Records contained in a dataset
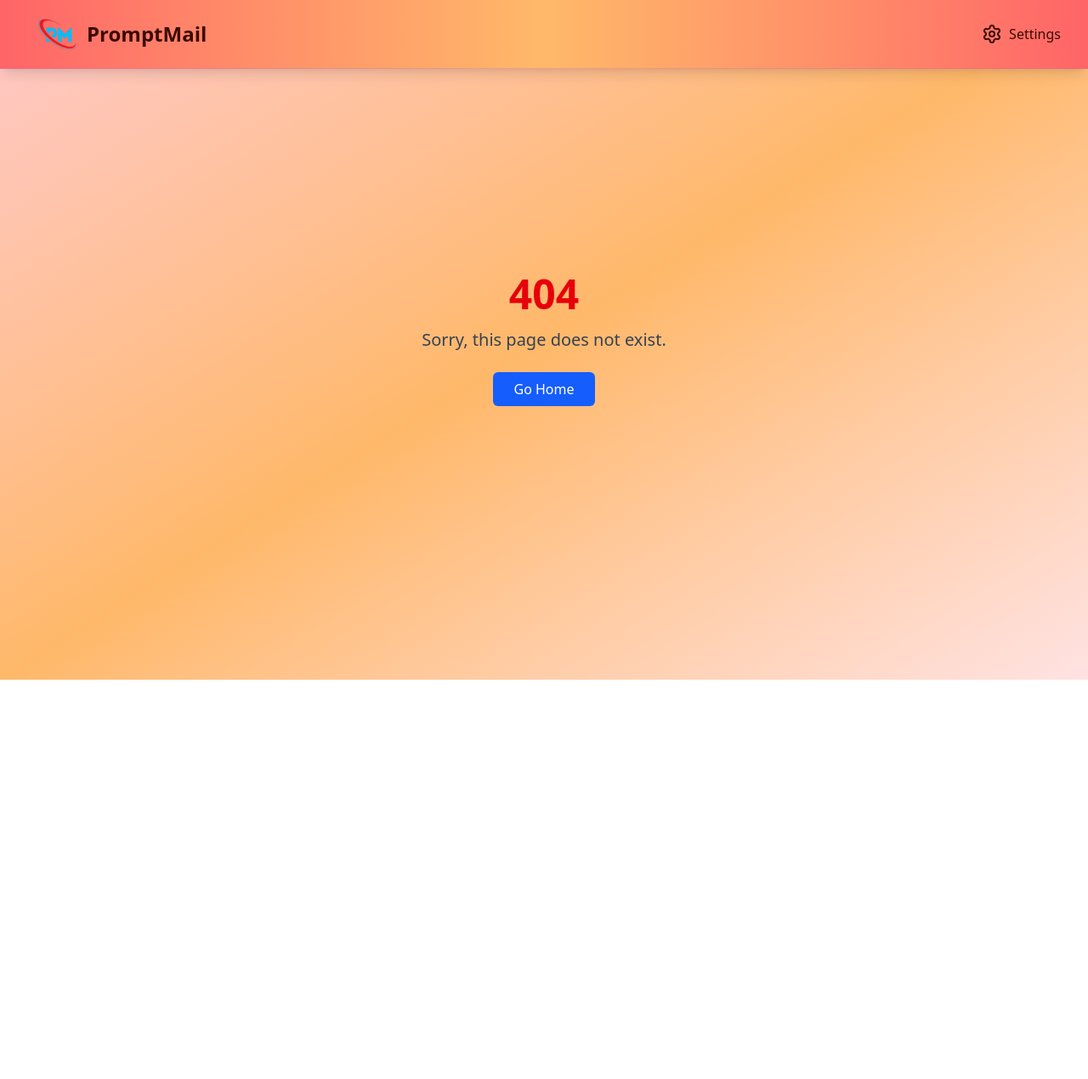
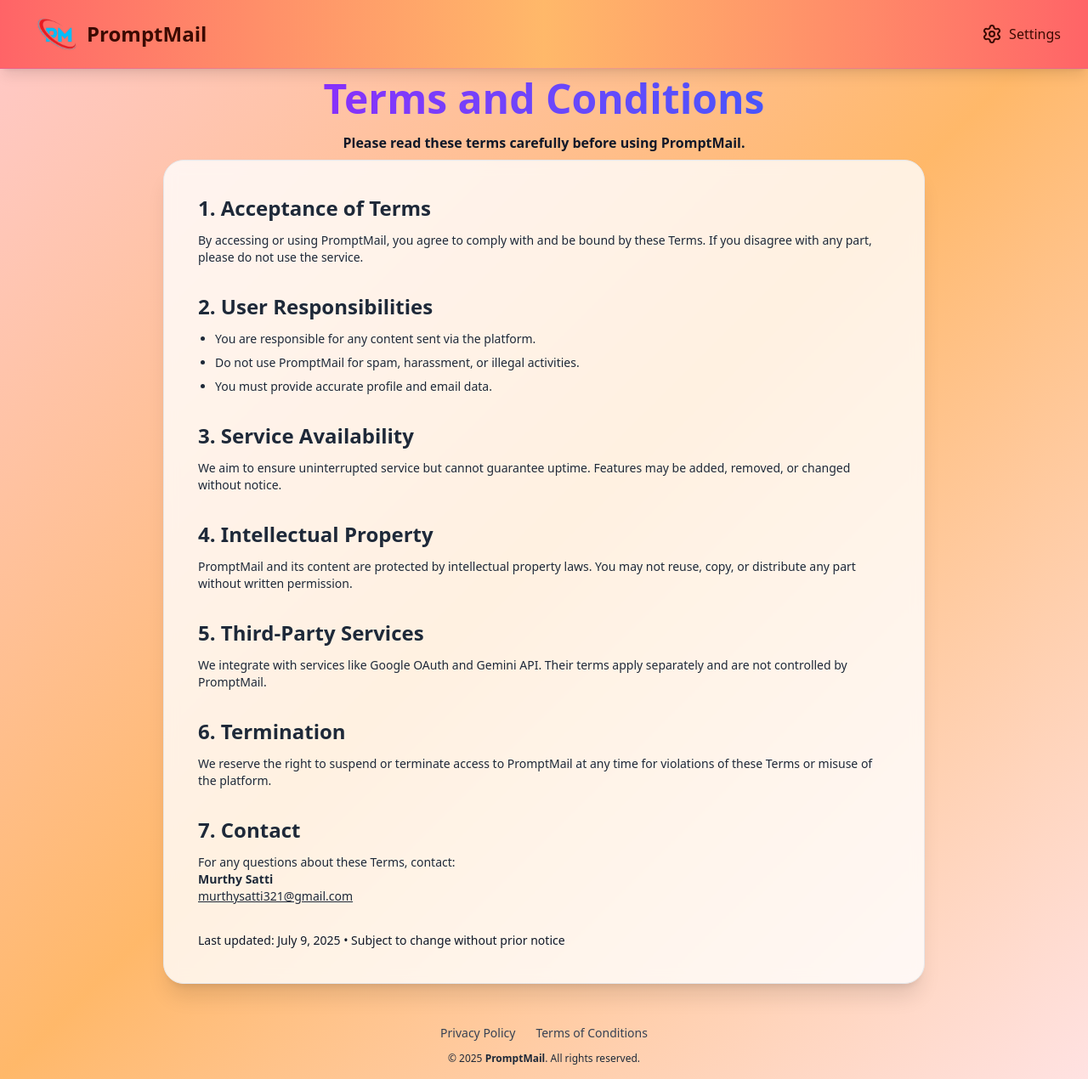
Before and after one commit to murthy-satti/promptmail, a Next.js app: page /terms in a window 1280 px wide. Before the commit this address had no page. Shown: the whole page at 85% size. Before the commit the page ends 800 px from the top, so only its background shows below. Built offline with nearby package versions, Linux system fonts and the light colour scheme.

Commit message:
changes in footer, terms , etc..

```diff
--- a/app/layout.jsx
+++ b/app/layout.jsx
@@ -1,4 +1,5 @@
 
+import Footer from "@/components/Footer";
 import "./globals.css";
 import Navbar from "@/components/Navbar";
 import SessionWrapper from "@/components/session";
@@ -6,14 +7,27 @@
 
 export const metadata = {
   title: "Prompt Mail",
-  description: "PromptMail helps you write and send professional emails using AI. Just describe your message and let Gemini-powered AI generate and send it via Gmail securely using OAuth2.",
-  keywords: ["PromptMail", "AI email generator", "Gemini API", "Nodemailer", "Gmail OAuth2", "Next.js email app", "auto email writer"],
+  description:
+    "PromptMail helps you write and send professional emails using AI. Just describe your message and let Gemini-powered AI generate and send it via Gmail securely using OAuth2.",
+  keywords: [
+    "PromptMail",
+    "AI email generator",
+    "Gemini API",
+    "Nodemailer",
+    "Gmail OAuth2",
+    "Next.js email app",
+    "auto email writer",
+  ],
   authors: [{ name: "Murthy Satti" }],
   creator: "PromptMail",
   icons: {
-    icon: "/PM.png", // ✅ place your logo as favicon.ico in /public
+    icon: "/PM.png",
+  },
+  other: {
+    "google-site-verification": "AqbsYPefbsWcqycr3wB7uI_wmRVDms-0Y7Q5d_Y160E",
   },
 };
+
 
 
 
@@ -28,6 +42,7 @@
 
           {children}
         </SessionWrapper>
+        <Footer/>
       </body>
     </html>
   )
--- a/app/privacypolicy/page.jsx
+++ b/app/privacypolicy/page.jsx
@@ -1,19 +1,18 @@
 // app/privacy/page.jsx
 export const metadata = {
-    title: "Privacy Policy | PromptMail",
     description: "Read the privacy policy for PromptMail, detailing data collection, usage, and user security.",
 };
 
 export default function PrivacyPolicy() {
     return (
-        <div className="min-h-screen  py-8 px-4 sm:px-6 lg:px-8">
+        <div className="min-h-screen  py-8 px-4 sm:px-6 lg:px-8 mt-15">
             <div className="max-w-4xl mx-auto">
                 {/* Header Section */}
-                <div className="text-center mb-8">
-                    <h1 className="text-4xl sm:text-5xl font-bold bg-gradient-to-r from-purple-600 to-blue-600 dark:from-purple-400 dark:to-blue-400 bg-clip-text text-transparent mb-4">
+                <div className="text-center mb-4">
+                    <h2 className="text-2xl sm:text-4xl font-bold bg-gradient-to-r from-purple-600 to-blue-600 dark:from-purple-400 dark:to-blue-400 bg-clip-text text-transparent mb-4">
                         Privacy Policy
-                    </h1>
-                    <p className="text-gray-900 font-semibold dark:text-purple-400 text-lg max-w-2xl mx-auto">
+                    </h2>
+                    <p className="text-gray-900 font-semibold dark:text-purple-400 text-md md:text-lg max-w-2xl mx-auto">
                         Your privacy is important to us. This policy explains how we collect, use, and protect your information.
                     </p>
                 </div>
@@ -193,26 +192,6 @@
                         </div>
                     </section>
 
-                    {/* Section 8 */}
-                    <section className="mb-8">
-                        <h2 className="text-2xl font-bold mb-4 text-gray-800 dark:text-gray-100 flex items-center">
-                            8. Your Rights
-                        </h2>
-                        <div className="grid gap-4 sm:grid-cols-1 lg:grid-cols-2">
-                            <div className="bg-green-50 dark:bg-gray-800 rounded-xl p-4 border border-gray-400 dark:border-gray-200">
-                                <h3 className="font-semibold text-gray-900 dark:text-gray-100 mb-2">Access & Update</h3>
-                                <p className="text-gray-900 dark:text-gray-100 text-sm">
-                                    You can view and update your profile information at any time through your account settings.
-                                </p>
-                            </div>
-                            <div className="bg-green-50 dark:bg-gray-800 rounded-xl p-4 border border-gray-400 dark:border-gray-200">
-                                <h3 className="font-semibold text-gray-900 dark:text-gray-100 mb-2">Data Deletion</h3>
-                                <p className="text-gray-900 dark:text-gray-100 text-sm">
-                                    You can request complete deletion of your data by contacting our support team.
-                                </p>
-                            </div>
-                        </div>
-                    </section>
 
                     {/* Contact Section */}
                     <section className="mb-8">
--- a/app/settings/page.jsx
+++ b/app/settings/page.jsx
@@ -304,8 +304,15 @@
                   <article className="p-3 sm:p-4 rounded-lg bg-white dark:bg-gray-900 border border-gray-500 dark:border-gray-400">
                     <h3 className="font-medium text-gray-900 dark:text-gray-100 mb-2 text-sm sm:text-base">Terms of Service</h3>
                     <p className="text-xs sm:text-sm text-gray-600 dark:text-gray-400 leading-relaxed">
-                      By accessing or using PromptMail, you agree to comply with and be bound by these terms. You must not misuse our platform or attempt unauthorized access. We reserve the right to suspend or terminate accounts violating these terms.
+                      By accessing or using PromptMail, you agree to comply with and be bound by these terms. You must not misuse our platform or attempt unauthorized access.
+                       <Link
+                        href="/terms"
+                        className="underline text-purple-600 dark:text-purple-300 hover:text-purple-800 dark:hover:text-purple-200 transition-colors"
+                      >
+                        Learn more
+                      </Link>
                     </p>
+
                   </article>
                   <article className="p-3 sm:p-4 rounded-lg bg-white dark:bg-gray-900 border border-gray-500 dark:border-gray-400">
                     <h3 className="font-medium text-gray-900 dark:text-gray-100 mb-2 text-sm sm:text-base">Privacy Policy</h3>
--- /dev/null
+++ b/app/terms/page.jsx
@@ -0,0 +1,93 @@
+export const metadata = {
+  description: "Read the terms and conditions for using PromptMail, including user responsibilities, limitations, and service terms.",
+};
+
+export default function TermsAndConditions() {
+  return (
+    <div className="min-h-screen py-8 px-4 sm:px-6 lg:px-8 mt-15">
+      <div className="max-w-4xl mx-auto">
+        {/* Header */}
+        <div className="text-center mb-2">
+          <h2 className="text-3xl sm:text-5xl font-bold bg-gradient-to-r from-purple-600 to-blue-600 dark:from-purple-400 dark:to-blue-400 bg-clip-text text-transparent mb-4">
+            Terms and Conditions
+          </h2>
+          <p className="text-gray-900 font-semibold dark:text-purple-400 text-md md:text:lg max-w-2xl mx-auto">
+            Please read these terms carefully before using PromptMail.
+          </p>
+        </div>
+
+        {/* Content Box */}
+        <div className="bg-white/80 dark:bg-gray-900/80 backdrop-blur-sm shadow-xl rounded-3xl p-6 sm:p-8 lg:p-10 border border-gray-200 dark:border-gray-700 space-y-8">
+
+          {/* Section 1 */}
+          <section>
+            <h2 className="text-2xl font-bold mb-3 text-gray-800 dark:text-gray-100">1. Acceptance of Terms</h2>
+            <p className="text-gray-800 dark:text-gray-300 text-sm">
+              By accessing or using PromptMail, you agree to comply with and be bound by these Terms. If you disagree with any part, please do not use the service.
+            </p>
+          </section>
+
+          {/* Section 2 */}
+          <section>
+            <h2 className="text-2xl font-bold mb-3 text-gray-800 dark:text-gray-100">2. User Responsibilities</h2>
+            <ul className="list-disc pl-5 space-y-2 text-gray-800 dark:text-gray-300 text-sm">
+              <li>You are responsible for any content sent via the platform.</li>
+              <li>Do not use PromptMail for spam, harassment, or illegal activities.</li>
+              <li>You must provide accurate profile and email data.</li>
+            </ul>
+          </section>
+
+          {/* Section 3 */}
+          <section>
+            <h2 className="text-2xl font-bold mb-3 text-gray-800 dark:text-gray-100">3. Service Availability</h2>
+            <p className="text-gray-800 dark:text-gray-300 text-sm">
+              We aim to ensure uninterrupted service but cannot guarantee uptime. Features may be added, removed, or changed without notice.
+            </p>
+          </section>
+
+          {/* Section 4 */}
+          <section>
+            <h2 className="text-2xl font-bold mb-3 text-gray-800 dark:text-gray-100">4. Intellectual Property</h2>
+            <p className="text-gray-800 dark:text-gray-300 text-sm">
+              PromptMail and its content are protected by intellectual property laws. You may not reuse, copy, or distribute any part without written permission.
+            </p>
+          </section>
+
+          {/* Section 5 */}
+          <section>
+            <h2 className="text-2xl font-bold mb-3 text-gray-800 dark:text-gray-100">5. Third-Party Services</h2>
+            <p className="text-gray-800 dark:text-gray-300 text-sm">
+              We integrate with services like Google OAuth and Gemini API. Their terms apply separately and are not controlled by PromptMail.
+            </p>
+          </section>
+
+          {/* Section 6 */}
+          <section>
+            <h2 className="text-2xl font-bold mb-3 text-gray-800 dark:text-gray-100">6. Termination</h2>
+            <p className="text-gray-800 dark:text-gray-300 text-sm">
+              We reserve the right to suspend or terminate access to PromptMail at any time for violations of these Terms or misuse of the platform.
+            </p>
+          </section>
+
+          {/* Section 7 */}
+          <section>
+            <h2 className="text-2xl font-bold mb-3 text-gray-800 dark:text-gray-100">7. Contact</h2>
+            <p className="text-gray-800 dark:text-gray-300 text-sm">
+              For any questions about these Terms, contact:
+              <br />
+              <strong>Murthy Satti</strong><br />
+              <a href="mailto:murthysatti321@gmail.com" className="underline hover:text-purple-900 dark:hover:text-purple-300 transition-colors">
+                murthysatti321@gmail.com
+              </a>
+            </p>
+          </section>
+
+          {/* Footer */}
+          <footer className="text-sm text-gray-900 dark:text-gray-200">
+            Last updated: July 9, 2025 • Subject to change without prior notice
+          </footer>
+        </div>
+      </div>
+    </div>
+  );
+}
--- /dev/null
+++ b/components/Footer.jsx
@@ -0,0 +1,28 @@
+import React from 'react';
+import Link from 'next/link';
+
+const Footer = () => {
+  return (
+    <footer className="w-full  border-gray-200 dark:border-gray-700  py-4 px-4 text-center text-sm text-gray-700 dark:text-gray-300">
+      <div className="flex justify-center gap-6 mb-3">
+        <Link
+          href="/privacypolicy"
+          className="transition text-md md:text:lg hover:underline hover:text-blue-600 dark:hover:text-teal-400 font-medium"
+        >
+          Privacy Policy
+        </Link>
+        <Link
+          href="/terms"
+          className="transition text-md md:text:lg hover:underline hover:text-blue-600 dark:hover:text-teal-400 font-medium"
+        >
+          Terms of Conditions
+        </Link>
+      </div>
+      <p className="text-xs md:text:sm text-gray-800 dark:text-gray-300">
+        &copy; {new Date().getFullYear()} <span className="font-semibold">PromptMail</span>. All rights reserved.
+      </p>
+    </footer>
+  );
+};
+
+export default Footer;
```
Lines whose indentation alone changed are shown as unchanged.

#### Task:
Check each line of the records above for "medium", and copy those that have it.

#### Task result:
                     <h3 className="font-medium text-gray-900 dark:text-gray-100 mb-2 text-sm sm:text-base">Terms of Service</h3>
                     <h3 className="font-medium text-gray-900 dark:text-gray-100 mb-2 text-sm sm:text-base">Privacy Policy</h3>
+          className="transition text-md md:text:lg hover:underline hover:text-blue-600 dark:hover:text-teal-400 font-medium"
+          className="transition text-md md:text:lg hover:underline hover:text-blue-600 dark:hover:text-teal-400 font-medium"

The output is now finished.